-- Opening Marker --
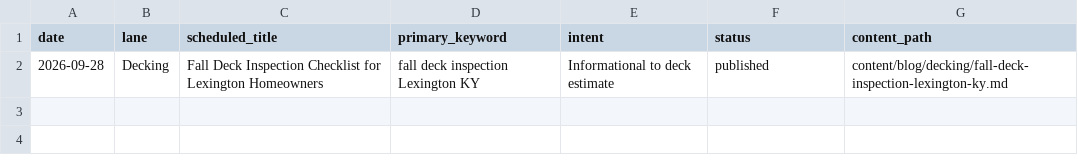
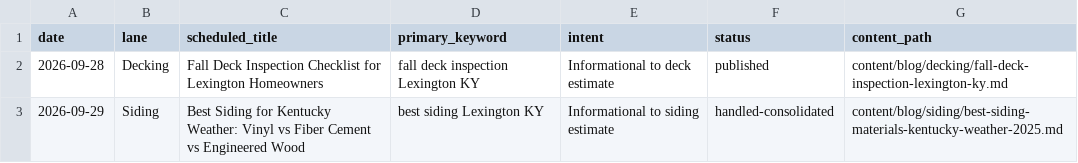
Before and after one commit to Phatmos/yellowstone-renovation-, a CSV file: content/seo-plan-progress.csv, drawn as a sheet.

Commit message:
Consolidate Kentucky siding material guide

```diff
--- a/content/seo-plan-progress.csv
+++ b/content/seo-plan-progress.csv
@@ -2 +2,2 @@ date,lane,scheduled_title,primary_keyword,intent,status,content_path
 2026-09-28,Decking,Fall Deck Inspection Checklist for Lexington Homeowners,fall deck inspection Lexington KY,Informational to deck estimate,published,content/blog/decking/fall-deck-inspection-lexington-ky.md
+2026-09-29,Siding,Best Siding for Kentucky Weather: Vinyl vs Fiber Cement vs Engineered Wood,best siding Lexington KY,Informational to siding estimate,handled-consolidated,content/blog/siding/best-siding-materials-kentucky-weather-2025.md
```
Also changed, not shown: 4 other files.
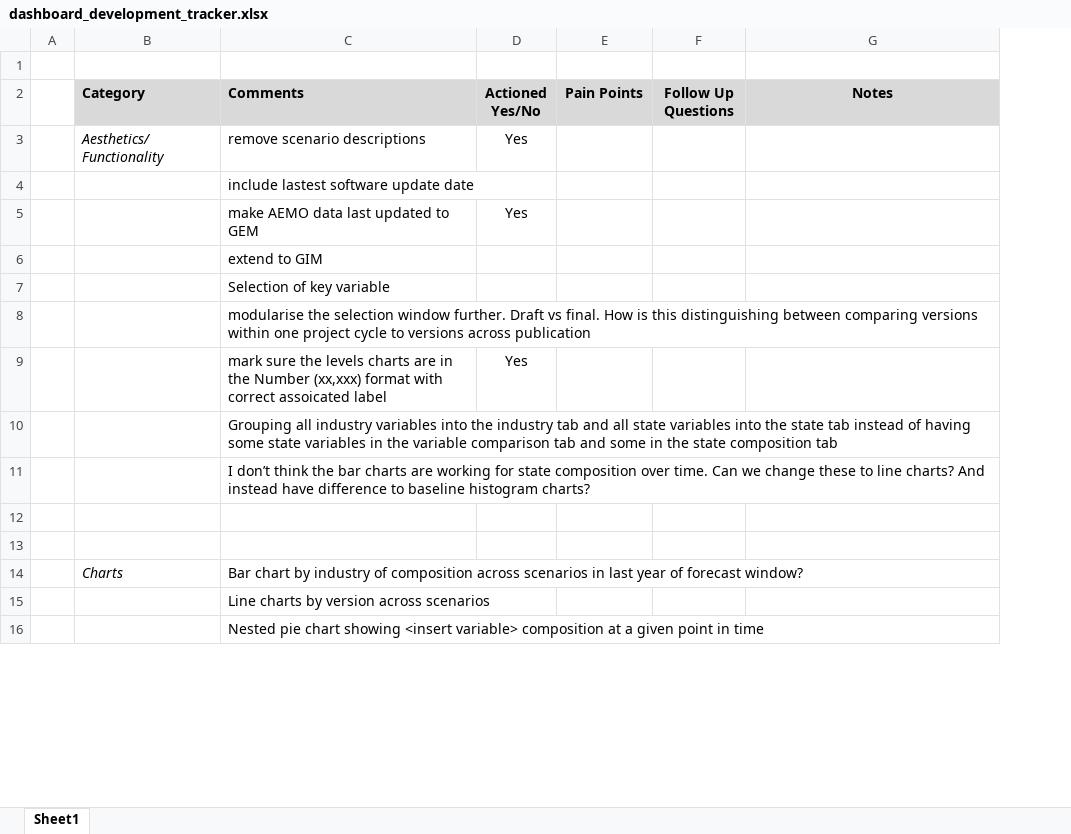
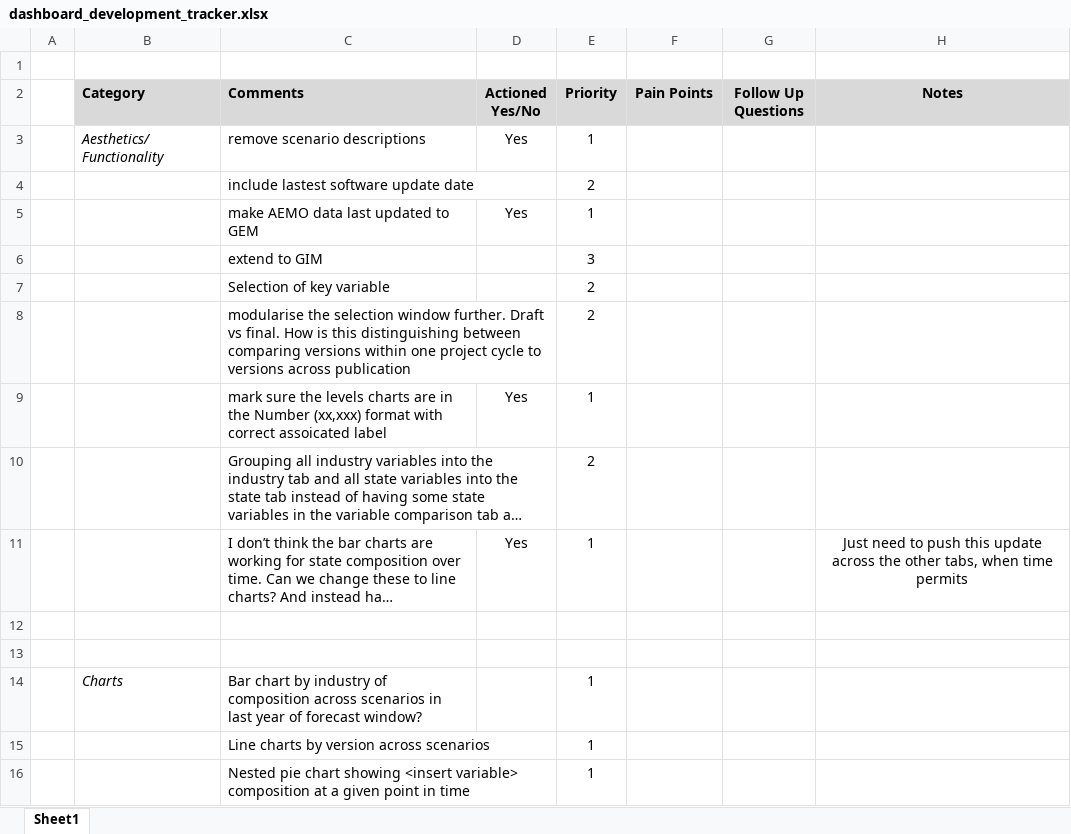
Before and after one commit to daniel-crook/scenario_dashboard, an Excel workbook: dashboard_development_tracker.xlsx, sheet Sheet1, drawn as a sheet; only a part is shown; long unchanged cells end in …; values as stored, in another font and other column widths than the file's, no borders; conditional formats not drawn; addresses are those after the commit; the diff names each change by its address in the sheet, - before the commit and + after, or states it on an @@ line.

```diff
--- a/dashboard_development_tracker.xlsx (sheet Sheet1)
+++ b/dashboard_development_tracker.xlsx (sheet Sheet1)
+column E (Priority), rows 3-16: 1 | 2 | 1 | 3 | 2 | 2 | 1 | 2 | 1 |  |  | 1 | 1 | 1
-D11 (Actioned Yes/No): (empty)
+D11 (Actioned Yes/No): Yes
-H11 (Notes): (empty)
+H11 (Notes): Just need to push this update across the other tabs, when time permits
```
Also changed, not shown: 3 other files.
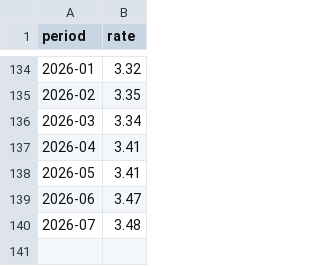
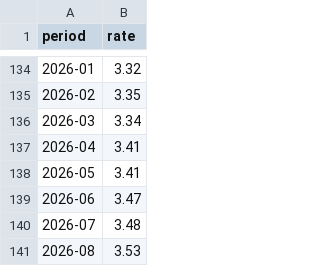
Before and after one commit to gehuybre/embuild-analyses, a CSV file: apps/nbb-rente/public/data/interest_rates.csv, drawn as a sheet; only a part is shown, gaps mark what is left out; the diff names each change by its address in the sheet, - before the commit and + after, or states it on an @@ line.

```diff
--- a/apps/nbb-rente/public/data/interest_rates.csv
+++ b/apps/nbb-rente/public/data/interest_rates.csv
+row 141: 2026-08 | 3.53
```
Also changed, not shown: apps/nbb-rente/public/data/inflation_forecasts.csv, 6 other files.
-- Closing Marker --
ABOUT THIS EXERCISE → Every line containing the string "Informational" should be pulled from the listing and copied.

REPLY TO THE TASK →
 2026-09-28,Decking,Fall Deck Inspection Checklist for Lexington Homeowners,fall deck inspection Lexington KY,Informational to deck estimate,published,content/blog/decking/fall-deck-inspection-lexington-ky.md
+2026-09-29,Siding,Best Siding for Kentucky Weather: Vinyl vs Fiber Cement vs Engineered Wood,best siding Lexington KY,Informational to siding estimate,handled-consolidated,content/blog/siding/best-siding-materials-kentucky-weather-2025.md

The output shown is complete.